Our client has engaged an architect who has drawn plans and applied for a planning permit, which has been approved by local council. Does the architect have the right to withhold the copyright to the plans? The construction drawings have not been completed. The project has not been initiated. The architect’s invoices have all been paid.
The clients do not intend to further pursue work with the architect.
They have the planning permits but not the building permits. Can these clients use the plans they have paid for and engage a different architect to complete the construction drawings? Or does the architect own the copyright to them? If, in the circumstances, the architect does own the copyright, does this mean the client is simply out of pocket with no useable plans?

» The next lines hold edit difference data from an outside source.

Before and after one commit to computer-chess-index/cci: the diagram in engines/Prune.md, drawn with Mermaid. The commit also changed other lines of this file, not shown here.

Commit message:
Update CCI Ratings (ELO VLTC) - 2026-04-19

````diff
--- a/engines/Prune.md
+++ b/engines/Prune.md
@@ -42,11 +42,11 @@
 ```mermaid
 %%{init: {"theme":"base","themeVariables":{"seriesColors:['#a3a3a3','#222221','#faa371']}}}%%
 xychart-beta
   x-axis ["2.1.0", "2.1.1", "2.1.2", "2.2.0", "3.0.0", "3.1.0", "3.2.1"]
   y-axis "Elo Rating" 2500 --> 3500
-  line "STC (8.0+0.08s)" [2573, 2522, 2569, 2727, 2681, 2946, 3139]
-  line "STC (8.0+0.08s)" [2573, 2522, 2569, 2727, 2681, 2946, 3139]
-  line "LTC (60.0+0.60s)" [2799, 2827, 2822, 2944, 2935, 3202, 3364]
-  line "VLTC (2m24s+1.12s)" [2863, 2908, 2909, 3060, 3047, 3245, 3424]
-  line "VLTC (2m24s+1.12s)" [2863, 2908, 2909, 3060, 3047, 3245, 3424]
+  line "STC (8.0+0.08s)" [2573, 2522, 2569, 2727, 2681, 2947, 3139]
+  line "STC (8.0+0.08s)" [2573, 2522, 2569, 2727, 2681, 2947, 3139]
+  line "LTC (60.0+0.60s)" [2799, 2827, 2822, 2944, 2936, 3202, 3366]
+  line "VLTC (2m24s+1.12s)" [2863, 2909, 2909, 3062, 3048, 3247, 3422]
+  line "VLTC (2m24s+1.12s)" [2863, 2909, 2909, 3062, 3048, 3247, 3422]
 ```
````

There was no formal engagement contract with this architect and the clients have contacted the Architects board who do not have jurisdiction regarding copyright laws.

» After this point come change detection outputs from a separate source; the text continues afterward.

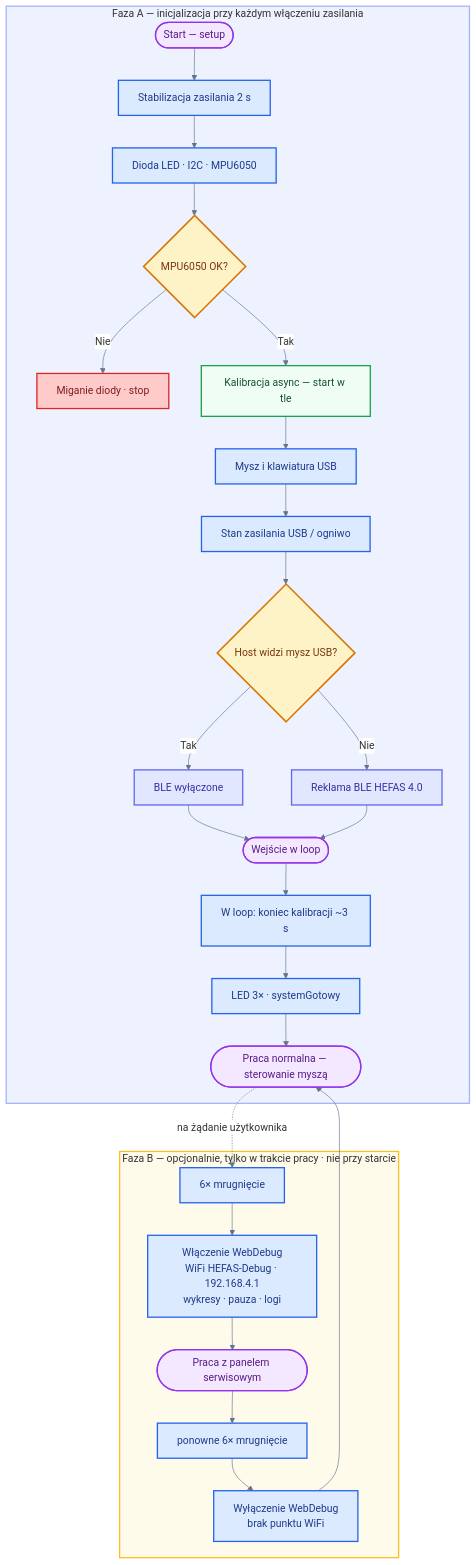
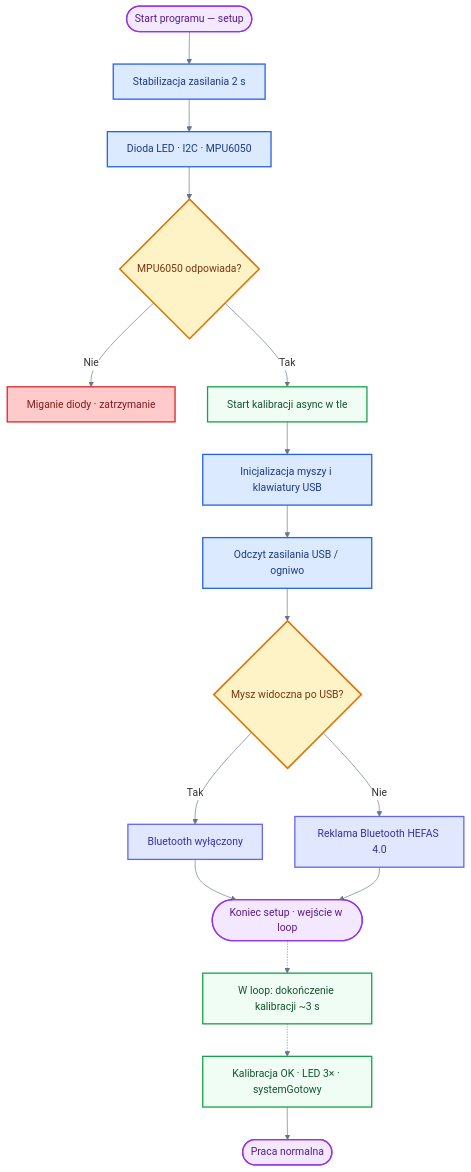
One commit to bartkadres-ai/HEFAS-4.0 changed the second of 10 diagrams in README.md. Above: the diagram before and after it, drawn with Mermaid. The commit also changed other lines of this file, not shown here.

````diff
--- a/README.md
+++ b/README.md
@@ -335,46 +332,33 @@
 ```mermaid
 %%{init: { 'theme': 'default', 'themeVariables': { 'darkMode': false, 'background': '#ffffff', 'mainBkg': '#ffffff', 'primaryColor': '#ffffff', 'secondaryColor': '#ffffff', 'tertiaryColor': '#ffffff', 'primaryTextColor': '#1e293b', 'secondaryTextColor': '#334155', 'lineColor': '#64748b', 'primaryBorderColor': '#94a3b8', 'clusterBkg': '#f1f5f9', 'clusterBorder': '#94a3b8', 'edgeLabelBackground': '#ffffff', 'noteBkgColor': '#f8fafc', 'noteTextColor': '#475569', 'fontFamily': 'arial' }}}%%
 flowchart TD
-    subgraph INIT["Faza A — inicjalizacja przy każdym włączeniu zasilania"]
-        START([Start — setup]) --> WAIT["Stabilizacja zasilania 2 s"]
-        WAIT --> HW["Dioda LED · I2C · MPU6050"]
-        HW --> MPU{"MPU6050 OK?"}
-        MPU -->|Nie| FATAL["Miganie diody · stop"]
-        MPU -->|Tak| KAL["Kalibracja async — start w tle"]
-        KAL --> USB["Mysz i klawiatura USB"]
-        USB --> ZAS["Stan zasilania USB / ogniwo"]
-        ZAS --> CHAN{"Host widzi mysz USB?"}
-        CHAN -->|Tak| USBONLY["BLE wyłączone"]
-        CHAN -->|Nie| BLEON["Reklama BLE HEFAS 4.0"]
-        USBONLY --> LOOPENTRY([Wejście w loop])
-        BLEON --> LOOPENTRY
-        LOOPENTRY --> KALDONE["W loop: koniec kalibracji ~3 s"]
-        KALDONE --> READY["LED 3× · systemGotowy"]
-        READY --> PRACA([Praca normalna — sterowanie myszą])
-    end
+    START([Start programu — setup]) --> WAIT["Stabilizacja zasilania 2 s"]
+    WAIT --> HW["Dioda LED · I2C · MPU6050"]
+    HW --> MPU{"MPU6050 odpowiada?"}
+    MPU -->|Nie| FATAL["Miganie diody · zatrzymanie"]
+    MPU -->|Tak| KAL["Start kalibracji async w tle"]
+    KAL --> USB["Inicjalizacja myszy i klawiatury USB"]
+    USB --> ZAS["Odczyt zasilania USB / ogniwo"]
+    ZAS --> CHAN{"Mysz widoczna po USB?"}
+    CHAN -->|Tak| USBONLY["Bluetooth wyłączony"]
+    CHAN -->|Nie| BLEON["Reklama Bluetooth HEFAS 4.0"]
+    USBONLY --> LOOP([Koniec setup · wejście w loop])
+    BLEON --> LOOP
 
-    subgraph WEBOPT["Faza B — opcjonalnie, tylko w trakcie pracy · nie przy starcie"]
-        MRUG6["6× mrugnięcie"] --> WLACZ["Włączenie WebDebug<br/>WiFi HEFAS-Debug · 192.168.4.1<br/>wykresy · pauza · logi"]
-        WLACZ --> PRACADBG([Praca z panelem serwisowym])
-        PRACADBG --> MRUG6OFF["ponowne 6× mrugnięcie"]
-        MRUG6OFF --> WYLACZ["Wyłączenie WebDebug<br/>brak punktu WiFi"]
-        WYLACZ --> PRACA
-    end
-
-    PRACA -.->|"na żądanie użytkownika"| MRUG6
+    LOOP -.-> KALLOOP["W loop: dokończenie kalibracji ~3 s"]
+    KALLOOP -.-> READY["Kalibracja OK · LED 3× · systemGotowy"]
+    READY --> KON([Praca normalna])
 
     classDef startEnd fill:#f3e8ff,stroke:#9333ea,stroke-width:2px,color:#581c87
     classDef process fill:#dbeafe,stroke:#2563eb,stroke-width:2px,color:#1e3a8a
     classDef bad fill:#fecaca,stroke:#dc2626,stroke-width:2px,color:#7f1d1d
     classDef decision fill:#fef3c7,stroke:#d97706,stroke-width:2.5px,color:#78350f
     classDef branch fill:#e0e7ff,stroke:#6366f1,stroke-width:2px,color:#3730a3
     classDef async fill:#f0fdf4,stroke:#16a34a,stroke-width:2px,color:#14532d
-    class START,LOOPENTRY,PRACA,PRACADBG startEnd
-    class WAIT,HW,USB,ZAS,KALDONE,READY,MRUG6,WLACZ,MRUG6OFF,WYLACZ process
-    class KAL async
+    class START,LOOP,KON startEnd
+    class WAIT,HW,USB,ZAS process
+    class KAL,KALLOOP,READY async
     class FATAL bad
     class MPU,CHAN decision
     class USBONLY,BLEON branch
-    style INIT fill:#eef2ff,stroke:#a5b4fc,stroke-width:2px
-    style WEBOPT fill:#fffbeb,stroke:#fbbf24,stroke-width:2px
 ```
````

Your assistance is greatly appreciated.
Thank you for the question.
Architects own the copyright in the work they produce and can enforce that right, subject to the terms of any agreement between the architect and the client. However, where no agreement exists there is an implied licence whereby a client who commissions an architect to do specific work may, if the relationship ends, use the architect’s work for the purpose for which it was commissioned. That applies even where the work is completed by someone else and even where the client has not paid the architect. See Gruzman Pty Ltd v Percy Marks Pty Ltd (1989) 16 IPR 87.
So, yes, your client can use the plans.
Note that there can often be dispute over the precise terms of the implied licence, usually as to the scope of the commissioned works – especially where no formal agreement exists to define the scope. The High Court examined such issues in Concrete Pty Ltd v Parramatta Design & Developments Pty Ltd  HCA 55, where Gruzman was cited with approval.